Dataset records
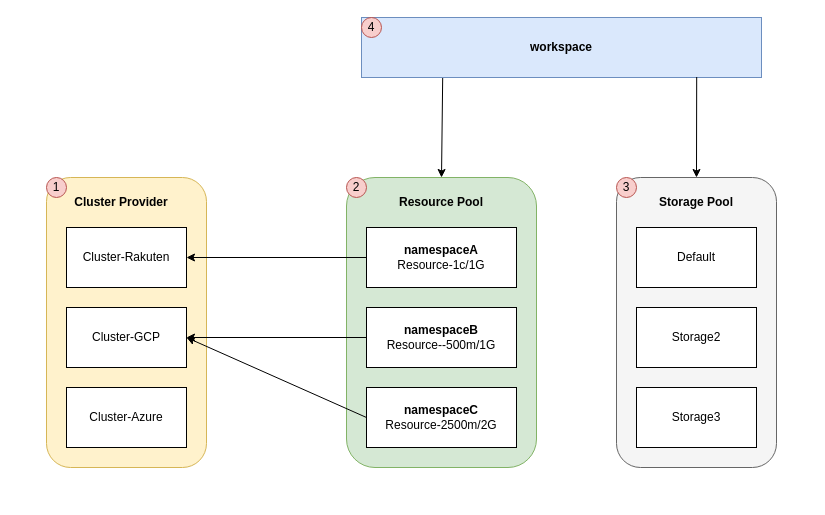
Before: page "Page-3" (2 of 3) of Resource_Pool2.drawio in LiuJin1203/graph, a draw.io diagram. Source tidied: cells renumbered, new cells numbered last; positions are measured from the earlier drawing's top-left corner, leaving out a move shared by most shapes. Both pictures are drawn from the tidied source at 100%, with x=0, y=0 at pixel (46, 17).
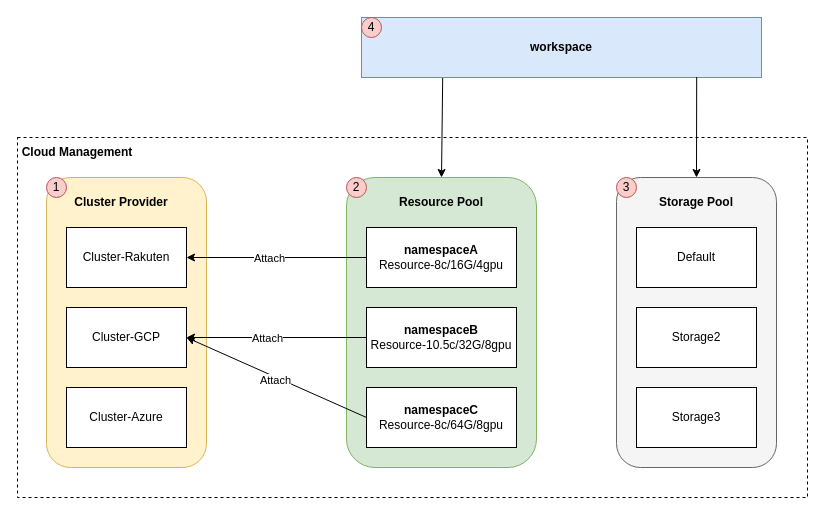
The same diagram, later.

The change refers to these unchanged cells:
```xml
<mxCell id="19" style="rounded=0;jettySize=auto;html=1;exitX=0;exitY=0.5;exitDx=0;exitDy=0;entryX=1;entryY=0.5;entryDx=0;entryDy=0;startArrow=none;startFill=0;endArrow=classic;endFill=1;" parent="1" edge="1" source="20" target="6">
  <mxGeometry relative="1" as="geometry" />
</mxCell>
<mxCell id="21" style="edgeStyle=none;rounded=0;jettySize=auto;html=1;exitX=0;exitY=0.5;exitDx=0;exitDy=0;entryX=1;entryY=0.5;entryDx=0;entryDy=0;startArrow=none;startFill=0;endArrow=classic;endFill=1;" parent="1" edge="1" source="22" target="6">
  <mxGeometry relative="1" as="geometry" />
</mxCell>
<mxCell id="23" style="edgeStyle=orthogonalEdgeStyle;rounded=0;jettySize=auto;html=1;exitX=0;exitY=0.5;exitDx=0;exitDy=0;startArrow=none;startFill=0;endArrow=classic;endFill=1;" parent="1" edge="1" source="24" target="8">
  <mxGeometry relative="1" as="geometry" />
</mxCell>
```

Change to the diagram source:
```diff
@@
+    <mxCell id="29" style="rounded=0;whiteSpace=wrap;html=1;dashed=1;fillColor=none;strokeColor=#000000;" parent="1" vertex="1">
+      <mxGeometry x="-29" y="120" width="790" height="360" as="geometry" />
+    </mxCell>
@@
+    <mxCell id="30" value="Attach" style="edgeLabel;html=1;align=center;verticalAlign=middle;" parent="19" vertex="1">
+      <mxGeometry x="0.13" relative="1" as="geometry">
+        <mxPoint x="2" as="offset" />
+      </mxGeometry>
+    </mxCell>
-    <mxCell id="20" value="&lt;b&gt;namespaceB&lt;/b&gt;&lt;br&gt;Resource--500m/1G" style="rounded=0;whiteSpace=wrap;html=1;" parent="1" vertex="1">
+    <mxCell id="20" value="&lt;b&gt;namespaceB&lt;/b&gt;&lt;br&gt;Resource-10.5c/32G/8gpu" style="rounded=0;whiteSpace=wrap;html=1;" parent="1" vertex="1">
       <mxGeometry x="320" y="290" width="150" height="60" as="geometry" />
     </mxCell>
@@
+    <mxCell id="31" value="Attach" style="edgeLabel;html=1;align=center;verticalAlign=middle;" parent="21" vertex="1">
+      <mxGeometry x="0.01" y="3" relative="1" as="geometry" />
+    </mxCell>
-    <mxCell id="22" value="&lt;b&gt;namespaceC&lt;/b&gt;&lt;br&gt;Resource-2500m/2G" style="rounded=0;whiteSpace=wrap;html=1;" parent="1" vertex="1">
+    <mxCell id="22" value="&lt;b&gt;namespaceC&lt;/b&gt;&lt;br&gt;Resource-8c/64G/8gpu" style="rounded=0;whiteSpace=wrap;html=1;" parent="1" vertex="1">
       <mxGeometry x="320" y="370" width="150" height="60" as="geometry" />
     </mxCell>
@@
+    <mxCell id="32" value="Attach" style="edgeLabel;html=1;align=center;verticalAlign=middle;" parent="23" vertex="1">
+      <mxGeometry x="0.09" relative="1" as="geometry" />
+    </mxCell>
-    <mxCell id="24" value="&lt;b&gt;namespaceA&lt;/b&gt;&lt;br&gt;Resource-1c/1G" style="rounded=0;whiteSpace=wrap;html=1;" parent="1" vertex="1">
+    <mxCell id="24" value="&lt;b&gt;namespaceA&lt;/b&gt;&lt;br&gt;Resource-8c/16G/4gpu" style="rounded=0;whiteSpace=wrap;html=1;" parent="1" vertex="1">
       <mxGeometry x="320" y="210" width="150" height="60" as="geometry" />
     </mxCell>
@@
+    <mxCell id="33" value="&lt;b&gt;Cloud Management&lt;/b&gt;" style="text;html=1;strokeColor=none;fillColor=none;align=center;verticalAlign=middle;whiteSpace=wrap;rounded=0;dashed=1;" parent="1" vertex="1">
+      <mxGeometry x="-29" y="120" width="120" height="30" as="geometry" />
+    </mxCell>
```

→ Task item:
In the entries above, find lines with "height" and copy each.

→ Result for this task:
+      <mxGeometry x="-29" y="120" width="790" height="360" as="geometry" />
       <mxGeometry x="320" y="290" width="150" height="60" as="geometry" />
       <mxGeometry x="320" y="370" width="150" height="60" as="geometry" />
       <mxGeometry x="320" y="210" width="150" height="60" as="geometry" />
+      <mxGeometry x="-29" y="120" width="120" height="30" as="geometry" />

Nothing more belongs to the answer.